Large companies looking to hedge their exposure to rising energy costs are employing a larger number of banks to execute their commodity trades due to tighter credit markets, a survey released by Greenwich Associates showed on Wednesday.
The consultancy's global survey of more than 300 large firms showed that their relationship with their lenders is now almost as important as the bank's commodity market expertise, with airlines and large industrial companies putting an increasing premium on access to credit.
The banks that have built out commodities platforms are eager to leverage lending relationships to win high-margin derivatives trades, Greenwich Associates consultant Andrew Awad said in the report.
Some companies, meanwhile, have seen credit lines cut and are adding additional commodities providers that have invested in their platforms and are willing to lend.
The report said the average number of dealers used by major firms in 2011 had risen to 5.0 from 4.7 in the previous year, with airlines, chemical companies and both public and private utilities showing the largest increase in the number of banks they trade through.
But Greenwich warned tighter regulations may force banks to cut back on their commodity offerings or move into more specialized areas in the coming year, reducing competition and possibly restricting the ability of firms to hedge their exposure more than one year out.
Companies might well find that 2011 will represent the high point in terms of banks' pricing, product availability, coverage, and credit provision relating to the OTC commodities derivatives business, Greenwich Associates consultant Woody Canaday said in the report.
As such, companies should be reviewing their own dealer relationships to ensure that they are doing business with the strongest service providers.

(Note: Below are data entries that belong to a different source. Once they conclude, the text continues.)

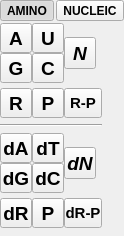
This is src/schrodinger/sketcher/ui/monomer_tool_widget.ui in KevKeating/sketcher as Qt 5 draws it before an edit. The edited form follows.
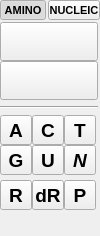
This is the edited form. The open tabs and pages were chosen to show the change. Custom widgets are drawn as their Qt base class.

Commit message: reworking the nucleic acid buttons based on the meeting over the summer - and trying to make things narrower

The edit to the form file:
```diff
--- a/src/schrodinger/sketcher/ui/monomer_tool_widget.ui
+++ b/src/schrodinger/sketcher/ui/monomer_tool_widget.ui
@@ -6,7 +6,7 @@
    <rect>
     <x>0</x>
     <y>0</y>
-    <width>123</width>
+    <width>100</width>
     <height>236</height>
    </rect>
   </property>
@@ -36,8 +36,21 @@
      </property>
      <item>
       <widget class="QToolButton" name="amino_monomer_btn">
+       <property name="sizePolicy">
+        <sizepolicy hsizetype="Minimum" vsizetype="Fixed">
+         <horstretch>0</horstretch>
+         <verstretch>0</verstretch>
+        </sizepolicy>
+       </property>
+       <property name="minimumSize">
+        <size>
+         <width>46</width>
+         <height>0</height>
+        </size>
+       </property>
        <property name="font">
         <font>
+         <pointsize>8</pointsize>
          <bold>true</bold>
         </font>
        </property>
@@ -57,8 +70,15 @@
      </item>
      <item>
       <widget class="QToolButton" name="nucleic_monomer_btn">
+       <property name="minimumSize">
+        <size>
+         <width>50</width>
+         <height>0</height>
+        </size>
+       </property>
        <property name="font">
         <font>
+         <pointsize>8</pointsize>
          <bold>true</bold>
         </font>
        </property>
@@ -97,8 +117,27 @@
        <property name="spacing">
         <number>0</number>
        </property>
-       <item row="1" column="0">
-        <widget class="QToolButton" name="rna_g_btn">
+       <item row="0" column="0" colspan="4">
+        <widget class="schrodinger::sketcher::ModularToolButton" name="na_rna_btn">
+         <property name="text">
+          <string/>
+         </property>
+         <property name="iconSize">
+          <size>
+           <width>90</width>
+           <height>32</height>
+          </size>
+         </property>
+         <property name="checkable">
+          <bool>true</bool>
+         </property>
+         <attribute name="buttonGroup">
+          <string notr="true">nucleic_monomer_group</string>
+         </attribute>
+        </widget>
+       </item>
+       <item row="4" column="0">
+        <widget class="QToolButton" name="na_g_btn">
          <property name="minimumSize">
           <size>
            <width>32</width>
@@ -134,7 +173,45 @@
          </attribute>
         </widget>
        </item>
-       <item row="0" column="1">
+       <item row="4" column="2">
+        <widget class="QToolButton" name="na_n_btn">
+         <property name="minimumSize">
+          <size>
+           <width>32</width>
+           <height>30</height>
+          </size>
+         </property>
+         <property name="maximumSize">
+          <size>
+           <width>32</width>
+           <height>32</height>
+          </size>
+         </property>
+         <property name="font">
+          <font>
+           <pointsize>14</pointsize>
+           <italic>true</italic>
+           <bold>true</bold>
+          </font>
+         </property>
+         <property name="text">
+          <string>N</string>
+         </property>
+         <property name="iconSize">
+          <size>
+           <width>30</width>
+           <height>32</height>
+          </size>
+         </property>
+         <property name="checkable">
+          <bool>true</bool>
+         </property>
+         <attribute name="buttonGroup">
+          <string notr="true">nucleic_monomer_group</string>
+         </attribute>
+        </widget>
+       </item>
+       <item row="4" column="1">
         <widget class="QToolButton" name="rna_u_btn">
          <property name="minimumSize">
           <size>
@@ -171,8 +248,8 @@
          </attribute>
         </widget>
        </item>
-       <item row="9" column="1">
-        <widget class="QToolButton" name="dna_p_btn">
+       <item row="3" column="2">
+        <widget class="QToolButton" name="na_t_btn">
          <property name="minimumSize">
           <size>
            <width>32</width>
@@ -192,7 +269,7 @@
           </font>
          </property>
          <property name="text">
-          <string>P</string>
+          <string>T</string>
          </property>
          <property name="iconSize">
           <size>
@@ -208,117 +285,21 @@
          </attribute>
         </widget>
        </item>
-       <item row="6" column="1">
-        <widget class="QToolButton" name="dna_t_btn">
-         <property name="minimumSize">
-          <size>
-           <width>32</width>
-           <height>30</height>
-          </size>
+       <item row="6" column="0">
+        <spacer name="verticalSpacer_2">
+         <property name="orientation">
+          <enum>Qt::Vertical</enum>
          </property>
-         <property name="maximumSize">
-          <size>
-           <width>32</width>
-           <height>32</height>
-          </size>
+         <property name="sizeType">
+          <enum>QSizePolicy::Fixed</enum>
          </property>
-         <property name="font">
-          <font>
-           <pointsize>14</pointsize>
-           <bold>true</bold>
-          </font>
-         </property>
-         <property name="text">
-          <string>dT</string>
-         </property>
-         <property name="iconSize">
+         <property name="sizeHint" stdset="0">
           <size>
-           <width>30</width>
-           <height>32</height>
+           <width>0</width>
+           <height>5</height>
           </size>
          </property>
-         <property name="checkable">
-          <bool>true</bool>
-         </property>
-         <attribute name="buttonGroup">
-          <string notr="true">nucleic_monomer_group</string>
-         </attribute>
-        </widget>
-       </item>
-       <item row="4" column="0">
-        <widget class="QToolButton" name="rna_r_btn">
-         <property name="minimumSize">
-          <size>
-           <width>32</width>
-           <height>30</height>
-          </size>
-         </property>
-         <property name="maximumSize">
-          <size>
-           <width>32</width>
-           <height>32</height>
-          </size>
-         </property>
-         <property name="font">
-          <font>
-           <pointsize>14</pointsize>
-           <bold>true</bold>
-          </font>
-         </property>
-         <property name="text">
-          <string>R</string>
-         </property>
-         <property name="iconSize">
-          <size>
-           <width>30</width>
-           <height>32</height>
-          </size>
-         </property>
-         <property name="checkable">
-          <bool>true</bool>
-         </property>
-         <attribute name="buttonGroup">
-          <string notr="true">nucleic_monomer_group</string>
-         </attribute>
-        </widget>
-       </item>
-       <item row="6" column="2" rowspan="2">
-        <widget class="QToolButton" name="dna_n_btn">
-         <property name="minimumSize">
-          <size>
-           <width>32</width>
-           <height>30</height>
-          </size>
-         </property>
-         <property name="maximumSize">
-          <size>
-           <width>32</width>
-           <height>32</height>
-          </size>
-         </property>
-         <property name="font">
-          <font>
-           <pointsize>14</pointsize>
-           <italic>true</italic>
-           <bold>true</bold>
-          </font>
-         </property>
-         <property name="text">
-          <string>dN</string>
-         </property>
-         <property name="iconSize">
-          <size>
-           <width>30</width>
-           <height>32</height>
-          </size>
-         </property>
-         <property name="checkable">
-          <bool>true</bool>
-         </property>
-         <attribute name="buttonGroup">
-          <string notr="true">nucleic_monomer_group</string>
-         </attribute>
-        </widget>
+        </spacer>
        </item>
        <item row="7" column="1">
         <widget class="QToolButton" name="dna_c_btn">
@@ -341,7 +322,7 @@
           </font>
          </property>
          <property name="text">
-          <string>dC</string>
+          <string>dR</string>
          </property>
          <property name="iconSize">
           <size>
@@ -357,24 +338,45 @@
          </attribute>
         </widget>
        </item>
-       <item row="8" column="0">
-        <spacer name="verticalSpacer_3">
-         <property name="orientation">
-          <enum>Qt::Vertical</enum>
+       <item row="7" column="2">
+        <widget class="QToolButton" name="na_p_btn">
+         <property name="minimumSize">
+          <size>
+           <width>32</width>
+           <height>30</height>
+          </size>
          </property>
-         <property name="sizeType">
-          <enum>QSizePolicy::Fixed</enum>
+         <property name="maximumSize">
+          <size>
+           <width>32</width>
+           <height>32</height>
+          </size>
          </property>
-         <property name="sizeHint" stdset="0">
+         <property name="font">
+          <font>
+           <pointsize>14</pointsize>
+           <bold>true</bold>
+          </font>
+         </property>
+         <property name="text">
+          <string>P</string>
+         </property>
+         <property name="iconSize">
           <size>
-           <width>0</width>
-           <height>5</height>
+           <width>30</width>
+           <height>32</height>
           </size>
          </property>
-        </spacer>
+         <property name="checkable">
+          <bool>true</bool>
+         </property>
+         <attribute name="buttonGroup">
+          <string notr="true">nucleic_monomer_group</string>
+         </attribute>
+        </widget>
        </item>
-       <item row="0" column="2" rowspan="2">
-        <widget class="QToolButton" name="rna_n_btn">
+       <item row="7" column="0">
+        <widget class="QToolButton" name="na_r_btn">
          <property name="minimumSize">
           <size>
            <width>32</width>
@@ -390,12 +392,11 @@
          <property name="font">
           <font>
            <pointsize>14</pointsize>
-           <italic>true</italic>
            <bold>true</bold>
           </font>
          </property>
          <property name="text">
-          <string>N</string>
+          <string>R</string>
          </property>
          <property name="iconSize">
           <size>
@@ -411,7 +412,7 @@
          </attribute>
         </widget>
        </item>
-       <item row="5" column="0" colspan="3">
+       <item row="2" column="0" colspan="3">
         <widget class="Line" name="line">
          <property name="minimumSize">
           <size>
@@ -424,245 +425,57 @@
          </property>
         </widget>
        </item>
+       <item row="3" column="0">
+        <widget class="QToolButton" name="na_a_btn">
+         <property name="minimumSize">
+          <size>
+           <width>32</width>
+           <height>30</height>
+          </size>
+         </property>
+         <property name="maximumSize">
+          <size>
+           <width>32</width>
+           <height>32</height>
+          </size>
+         </property>
+         <property name="font">
+          <font>
+           <pointsize>14</pointsize>
+           <bold>true</bold>
+          </font>
+         </property>
+         <property name="text">
+          <string>A</string>
+         </property>
+         <property name="iconSize">
+          <size>
+           <width>30</width>
+           <height>32</height>
+          </size>
+         </property>
+         <property name="checkable">
+          <bool>true</bool>
+         </property>
+         <attribute name="buttonGroup">
+          <string notr="true">nucleic_monomer_group</string>
+         </attribute>
+        </widget>
+       </item>
+       <item row="3" column="3">
+        <spacer name="horizontalSpacer_2">
+         <property name="orientation">
+          <enum>Qt::Horizontal</enum>
+         </property>
+         <property name="sizeHint" stdset="0">
+          <size>
+           <width>0</width>
+           <height>0</height>
+          </size>
+         </property>
+        </spacer>
+       </item>
        <item row="9" column="0">
-        <widget class="QToolButton" name="dna_r_btn">
-         <property name="minimumSize">
-          <size>
-           <width>32</width>
-           <height>30</height>
-          </size>
-         </property>
-         <property name="maximumSize">
-          <size>
-           <width>32</width>
-           <height>32</height>
-          </size>
-         </property>
-         <property name="font">
-          <font>
-           <pointsize>14</pointsize>
-           <bold>true</bold>
-          </font>
-         </property>
-         <property name="text">
-          <string>dR</string>
-         </property>
-         <property name="iconSize">
-          <size>
-           <width>30</width>
-           <height>32</height>
-          </size>
-         </property>
-         <property name="checkable">
-          <bool>true</bool>
-         </property>
-         <attribute name="buttonGroup">
-          <string notr="true">nucleic_monomer_group</string>
-         </attribute>
-        </widget>
-       </item>
-       <item row="9" column="2">
-        <widget class="QToolButton" name="dna_r_p_btn">
-         <property name="minimumSize">
-          <size>
-           <width>32</width>
-           <height>30</height>
-          </size>
-         </property>
-         <property name="maximumSize">
-          <size>
-           <width>38</width>
-           <height>32</height>
-          </size>
-         </property>
-         <property name="font">
-          <font>
-           <pointsize>11</pointsize>
-           <bold>true</bold>
-          </font>
-         </property>
-         <property name="text">
-          <string>dR-P</string>
-         </property>
-         <property name="iconSize">
-          <size>
-           <width>30</width>
-           <height>32</height>
-          </size>
-         </property>
-         <property name="checkable">
-          <bool>true</bool>
-         </property>
-         <attribute name="buttonGroup">
-          <string notr="true">nucleic_monomer_group</string>
-         </attribute>
-        </widget>
-       </item>
-       <item row="6" column="0">
-        <widget class="QToolButton" name="dna_a_btn">
-         <property name="minimumSize">
-          <size>
-           <width>32</width>
-           <height>30</height>
-          </size>
-         </property>
-         <property name="maximumSize">
-          <size>
-           <width>32</width>
-           <height>32</height>
-          </size>
-         </property>
-         <property name="font">
-          <font>
-           <pointsize>14</pointsize>
-           <bold>true</bold>
-          </font>
-         </property>
-         <property name="text">
-          <string>dA</string>
-         </property>
-         <property name="iconSize">
-          <size>
-           <width>30</width>
-           <height>32</height>
-          </size>
-         </property>
-         <property name="checkable">
-          <bool>true</bool>
-         </property>
-         <attribute name="buttonGroup">
-          <string notr="true">nucleic_monomer_group</string>
-         </attribute>
-        </widget>
-       </item>
-       <item row="3" column="0">
-        <spacer name="verticalSpacer_2">
-         <property name="orientation">
-          <enum>Qt::Vertical</enum>
-         </property>
-         <property name="sizeType">
-          <enum>QSizePolicy::Fixed</enum>
-         </property>
-         <property name="sizeHint" stdset="0">
-          <size>
-           <width>0</width>
-           <height>5</height>
-          </size>
-         </property>
-        </spacer>
-       </item>
-       <item row="4" column="1">
-        <widget class="QToolButton" name="rna_p_btn">
-         <property name="minimumSize">
-          <size>
-           <width>32</width>
-           <height>30</height>
-          </size>
-         </property>
-         <property name="maximumSize">
-          <size>
-           <width>32</width>
-           <height>32</height>
-          </size>
-         </property>
-         <property name="font">
-          <font>
-           <pointsize>14</pointsize>
-           <bold>true</bold>
-          </font>
-         </property>
-         <property name="text">
-          <string>P</string>
-         </property>
-         <property name="iconSize">
-          <size>
-           <width>30</width>
-           <height>32</height>
-          </size>
-         </property>
-         <property name="checkable">
-          <bool>true</bool>
-         </property>
-         <attribute name="buttonGroup">
-          <string notr="true">nucleic_monomer_group</string>
-         </attribute>
-        </widget>
-       </item>
-       <item row="0" column="0">
-        <widget class="QToolButton" name="rna_a_btn">
-         <property name="minimumSize">
-          <size>
-           <width>32</width>
-           <height>30</height>
-          </size>
-         </property>
-         <property name="maximumSize">
-          <size>
-           <width>32</width>
-           <height>32</height>
-          </size>
-         </property>
-         <property name="font">
-          <font>
-           <pointsize>14</pointsize>
-           <bold>true</bold>
-          </font>
-         </property>
-         <property name="text">
-          <string>A</string>
-         </property>
-         <property name="iconSize">
-          <size>
-           <width>30</width>
-           <height>32</height>
-          </size>
-         </property>
-         <property name="checkable">
-          <bool>true</bool>
-         </property>
-         <attribute name="buttonGroup">
-          <string notr="true">nucleic_monomer_group</string>
-         </attribute>
-        </widget>
-       </item>
-       <item row="4" column="2">
-        <widget class="QToolButton" name="rna_r_p_btn">
-         <property name="minimumSize">
-          <size>
-           <width>32</width>
-           <height>30</height>
-          </size>
-         </property>
-         <property name="maximumSize">
-          <size>
-           <width>38</width>
-           <height>32</height>
-          </size>
-         </property>
-         <property name="font">
-          <font>
-           <pointsize>11</pointsize>
-           <bold>true</bold>
-          </font>
-         </property>
-         <property name="text">
-          <string>R-P</string>
-         </property>
-         <property name="iconSize">
-          <size>
-           <width>30</width>
-           <height>32</height>
-          </size>
-         </property>
-         <property name="checkable">
-          <bool>true</bool>
-         </property>
-         <attribute name="buttonGroup">
-          <string notr="true">nucleic_monomer_group</string>
-         </attribute>
-        </widget>
-       </item>
-       <item row="10" column="0">
         <spacer name="verticalSpacer_4">
          <property name="orientation">
           <enum>Qt::Vertical</enum>
@@ -675,45 +488,8 @@
          </property>
         </spacer>
        </item>
-       <item row="7" column="0">
-        <widget class="QToolButton" name="dna_g_btn">
-         <property name="minimumSize">
-          <size>
-           <width>32</width>
-           <height>30</height>
-          </size>
-         </property>
-         <property name="maximumSize">
-          <size>
-           <width>32</width>
-           <height>32</height>
-          </size>
-         </property>
-         <property name="font">
-          <font>
-           <pointsize>14</pointsize>
-           <bold>true</bold>
-          </font>
-         </property>
-         <property name="text">
-          <string>dG</string>
-         </property>
-         <property name="iconSize">
-          <size>
-           <width>30</width>
-           <height>32</height>
-          </size>
-         </property>
-         <property name="checkable">
-          <bool>true</bool>
-         </property>
-         <attribute name="buttonGroup">
-          <string notr="true">nucleic_monomer_group</string>
-         </attribute>
-        </widget>
-       </item>
-       <item row="1" column="1">
-        <widget class="QToolButton" name="rna_c_btn">
+       <item row="3" column="1">
+        <widget class="QToolButton" name="na_c_btn">
          <property name="minimumSize">
           <size>
            <width>32</width>
@@ -749,18 +525,24 @@
          </attribute>
         </widget>
        </item>
-       <item row="0" column="3">
-        <spacer name="horizontalSpacer_2">
-         <property name="orientation">
-          <enum>Qt::Horizontal</enum>
+       <item row="1" column="0" colspan="3">
+        <widget class="schrodinger::sketcher::ModularToolButton" name="na_dna_btn">
+         <property name="text">
+          <string/>
          </property>
-         <property name="sizeHint" stdset="0">
+         <property name="iconSize">
           <size>
-           <width>0</width>
-           <height>0</height>
+           <width>90</width>
+           <height>32</height>
           </size>
          </property>
-        </spacer>
+         <property name="checkable">
+          <bool>true</bool>
+         </property>
+         <attribute name="buttonGroup">
+          <string notr="true">nucleic_monomer_group</string>
+         </attribute>
+        </widget>
        </item>
       </layout>
      </widget>
@@ -1597,6 +1379,13 @@
    </item>
   </layout>
  </widget>
+ <customwidgets>
+  <customwidget>
+   <class>schrodinger::sketcher::ModularToolButton</class>
+   <extends>QToolButton</extends>
+   <header>schrodinger/sketcher/widget/modular_tool_button.h</header>
+  </customwidget>
+ </customwidgets>
  <resources/>
  <connections/>
  <buttongroups>
```
Left out of the diff: 4 changed lines with no effect on the pictures.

The number of companies with hedges lasting one to three years on average fell to 45 percent from 49 percent last year, the survey showed, while the percentage of those placing short-term hedges of just one to three months jumped to 12 percent from 4 percent.
The Greenwich Associates 2012 Energy Commodities Study surveyed 306 individuals at corporations around the world between September and November last year, the report said.
(Reporting By David Sheppard; editing by Jim Marshall)